START EXERCISE INPUTS

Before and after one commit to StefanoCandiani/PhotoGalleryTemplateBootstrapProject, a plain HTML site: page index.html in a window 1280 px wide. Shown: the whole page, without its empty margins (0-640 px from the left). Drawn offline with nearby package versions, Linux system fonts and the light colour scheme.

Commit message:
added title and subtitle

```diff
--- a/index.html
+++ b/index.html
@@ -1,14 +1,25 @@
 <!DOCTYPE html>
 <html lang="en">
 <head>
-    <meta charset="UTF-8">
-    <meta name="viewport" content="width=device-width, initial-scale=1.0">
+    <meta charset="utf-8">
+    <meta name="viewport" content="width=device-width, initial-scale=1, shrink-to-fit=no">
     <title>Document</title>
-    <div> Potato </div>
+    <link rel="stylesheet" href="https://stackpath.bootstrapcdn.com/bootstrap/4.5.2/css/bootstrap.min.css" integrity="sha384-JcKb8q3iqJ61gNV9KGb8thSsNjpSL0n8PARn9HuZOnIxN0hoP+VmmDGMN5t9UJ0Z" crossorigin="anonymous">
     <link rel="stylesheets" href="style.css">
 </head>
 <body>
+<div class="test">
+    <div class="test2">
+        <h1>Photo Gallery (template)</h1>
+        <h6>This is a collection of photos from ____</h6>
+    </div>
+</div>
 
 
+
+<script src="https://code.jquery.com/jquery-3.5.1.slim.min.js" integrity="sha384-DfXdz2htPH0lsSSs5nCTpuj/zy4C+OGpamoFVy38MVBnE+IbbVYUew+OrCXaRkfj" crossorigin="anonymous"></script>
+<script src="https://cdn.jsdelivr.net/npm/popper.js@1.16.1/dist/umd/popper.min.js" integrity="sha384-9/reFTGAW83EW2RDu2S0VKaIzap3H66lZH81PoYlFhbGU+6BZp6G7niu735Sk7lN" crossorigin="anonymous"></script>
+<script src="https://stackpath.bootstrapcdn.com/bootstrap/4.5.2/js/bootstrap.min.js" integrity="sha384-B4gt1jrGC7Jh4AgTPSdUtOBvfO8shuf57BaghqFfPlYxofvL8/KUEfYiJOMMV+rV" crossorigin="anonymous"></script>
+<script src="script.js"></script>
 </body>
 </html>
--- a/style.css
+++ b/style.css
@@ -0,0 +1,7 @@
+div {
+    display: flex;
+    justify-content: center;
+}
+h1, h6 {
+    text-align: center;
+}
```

END EXERCISE INPUTS

### [TASK GOAL]
The records above are to be restated word for word.

### [SOLVED EXERCISE]
Before and after one commit to StefanoCandiani/PhotoGalleryTemplateBootstrapProject, a plain HTML site: page index.html in a window 1280 px wide. Shown: the whole page, without its empty margins (0-640 px from the left). Drawn offline with nearby package versions, Linux system fonts and the light colour scheme.

Commit message:
added title and subtitle

```diff
--- a/index.html
+++ b/index.html
@@ -1,14 +1,25 @@
 <!DOCTYPE html>
 <html lang="en">
 <head>
-    <meta charset="UTF-8">
-    <meta name="viewport" content="width=device-width, initial-scale=1.0">
+    <meta charset="utf-8">
+    <meta name="viewport" content="width=device-width, initial-scale=1, shrink-to-fit=no">
     <title>Document</title>
-    <div> Potato </div>
+    <link rel="stylesheet" href="https://stackpath.bootstrapcdn.com/bootstrap/4.5.2/css/bootstrap.min.css" integrity="sha384-JcKb8q3iqJ61gNV9KGb8thSsNjpSL0n8PARn9HuZOnIxN0hoP+VmmDGMN5t9UJ0Z" crossorigin="anonymous">
     <link rel="stylesheets" href="style.css">
 </head>
 <body>
+<div class="test">
+    <div class="test2">
+        <h1>Photo Gallery (template)</h1>
+        <h6>This is a collection of photos from ____</h6>
+    </div>
+</div>
 
 
+
+<script src="https://code.jquery.com/jquery-3.5.1.slim.min.js" integrity="sha384-DfXdz2htPH0lsSSs5nCTpuj/zy4C+OGpamoFVy38MVBnE+IbbVYUew+OrCXaRkfj" crossorigin="anonymous"></script>
+<script src="https://cdn.jsdelivr.net/npm/popper.js@1.16.1/dist/umd/popper.min.js" integrity="sha384-9/reFTGAW83EW2RDu2S0VKaIzap3H66lZH81PoYlFhbGU+6BZp6G7niu735Sk7lN" crossorigin="anonymous"></script>
+<script src="https://stackpath.bootstrapcdn.com/bootstrap/4.5.2/js/bootstrap.min.js" integrity="sha384-B4gt1jrGC7Jh4AgTPSdUtOBvfO8shuf57BaghqFfPlYxofvL8/KUEfYiJOMMV+rV" crossorigin="anonymous"></script>
+<script src="script.js"></script>
 </body>
 </html>
--- a/style.css
+++ b/style.css
@@ -0,0 +1,7 @@
+div {
+    display: flex;
+    justify-content: center;
+}
+h1, h6 {
+    text-align: center;
+}
```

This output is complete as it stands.